The Kansas City Star
Eerily appropriate then that it was from such wooden benches on Thursday that a crowd heard a Jackson County judge declare Bishop Robert Finn guilty. The dioceses highest figure failed to protect children. And his rank didnt allow him to get away with it. Not completely.
The court actions were a procedural, unsatisfactory cap to the most painful saga that has ever faced local Catholics. And be clear, they are among the damaged. Their church, the place where they tithed and placed their faith and the care of their children, has been symbolically on trial through the decades-long scandals. Finn is just the figurehead who finally had to face the legal system. Thats the scope of the passion behind the proceedings.
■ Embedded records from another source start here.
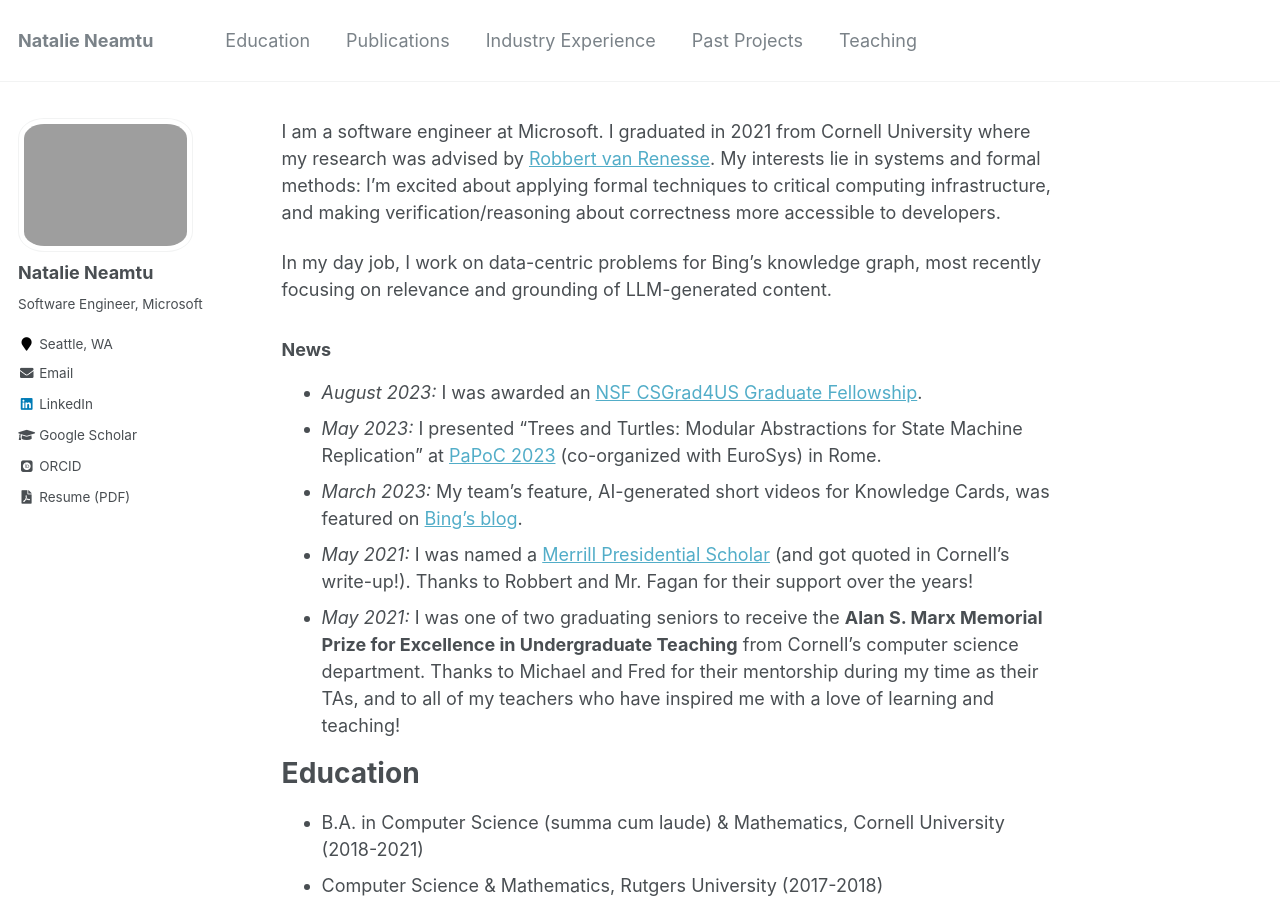
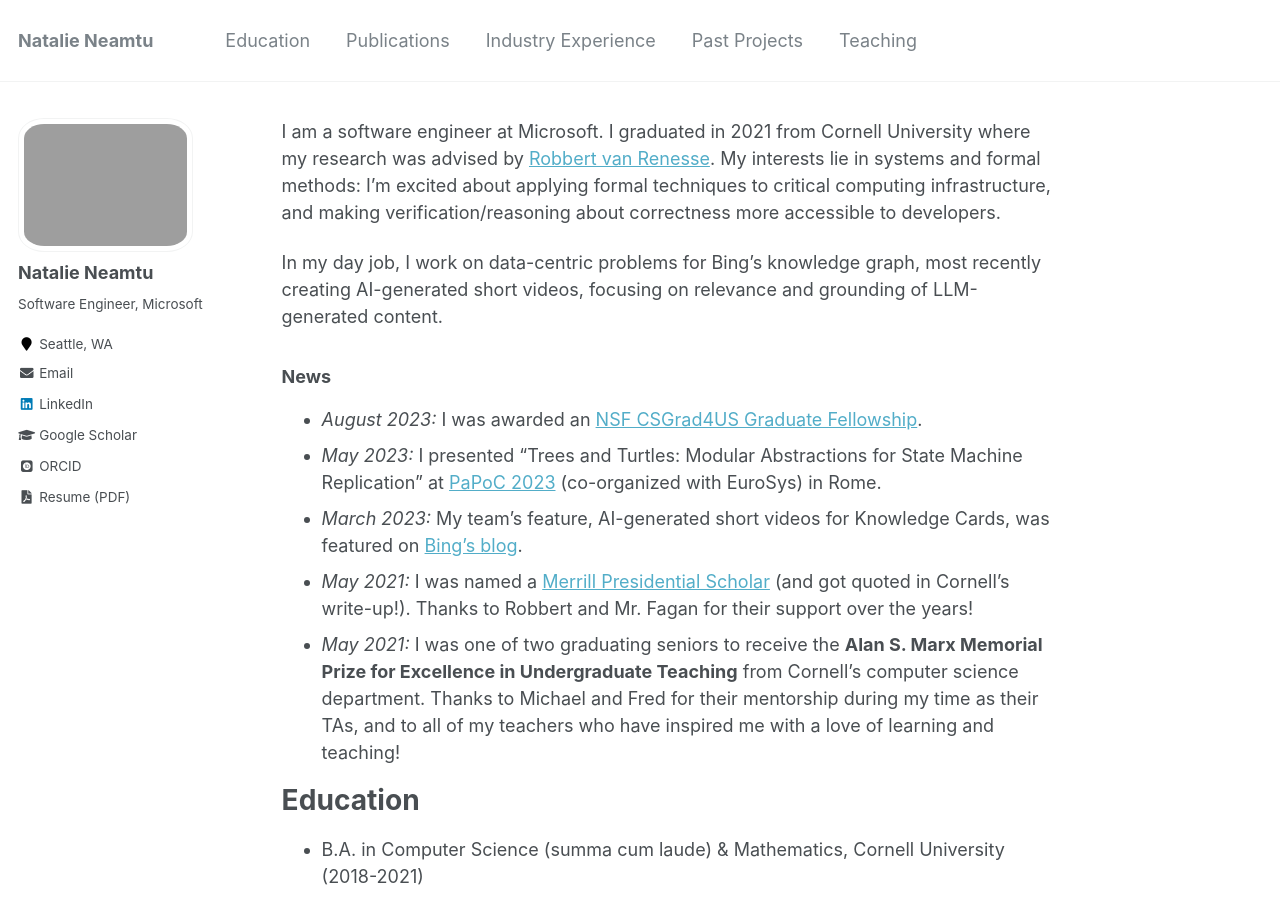
Before and after one commit to nneamtu/nneamtu.github.io, a Jekyll site: the page built from _pages/about.md, in a window 1280 px wide and 900 px high. Built offline with Jekyll 4.4.1, drawn with Linux system fonts in a browser that asks for light colours; some web fonts are replaced.

```diff
--- a/_pages/about.md
+++ b/_pages/about.md
@@ -16,7 +16,8 @@ I'm excited about applying formal techniques to critical computing infrastructur
 and making verification/reasoning about correctness more accessible to developers.
 
 In my day job, I work on data-centric problems for Bing's knowledge graph,
-most recently focusing on relevance and grounding of LLM-generated content.
+most recently creating AI-generated short videos,
+focusing on relevance and grounding of LLM-generated content.
 
 ### News
 * *August 2023:* I was awarded an [NSF CSGrad4US Graduate Fellowship](https://www.nsf.gov/cise/CSGrad4US/).
```
Also changed, not shown: _projects/2020-Bosco.md (+2 -2 lines), 1 other file.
But within the confines of the law, Finns guilt on one count only makes sense. The charges were never more than misdemeanors. And even though they were powerful by virtue of being leveled against a sitting bishop, there were limits.
Nothing that could feasibly happen in that courtroom would have ever satisfied the churchs strident critics or its most faithful supporters. The bench trial route that the Jackson County prosecutor took was judicious, expedient and considerate to the families of the victims of Shawn Ratigan. He sits in federal prison, convicted of pornography charges. Had Finns case gone to trial, parents faced the possibility of having to appear in court and identify their children in Ratigans pornographic photos.
But this is not closure and most certainly not reconciliation.
The most troubling questions remain. And they will continue to, even if Finn is forced to resign, which he should do to restore dignity to the diocese and offer it a new start under different leadership.
Without the opportunity to thoroughly grill Finn and his staff in a trial, we will never fully understand how they could be so disconnected from common sense. The sense is that Finn reacted like some church officials in the past. Perhaps he didnt grasp the danger of pedophiles and initially discounted the grooming of victims as the antics of an emotionally awkward man.
Packed onto those courtroom benches were survivors of decades-old sexual abuse by priests, faithful churchgoers, lawyers, victim advocates and two current priests.
Past victims are appropriately called survivors. They are brave souls, most grown now, who looked at Finn and finally saw a church leader held accountable.
Many more survivors have never come forward. Several victims locally may have taken their own lives. That kind of pain, decades deep and lifelong, could not possibly have been addressed by one afternoon in court.
To reach Mary Sanchez, call 816-234-4752 or send email to email@example.com.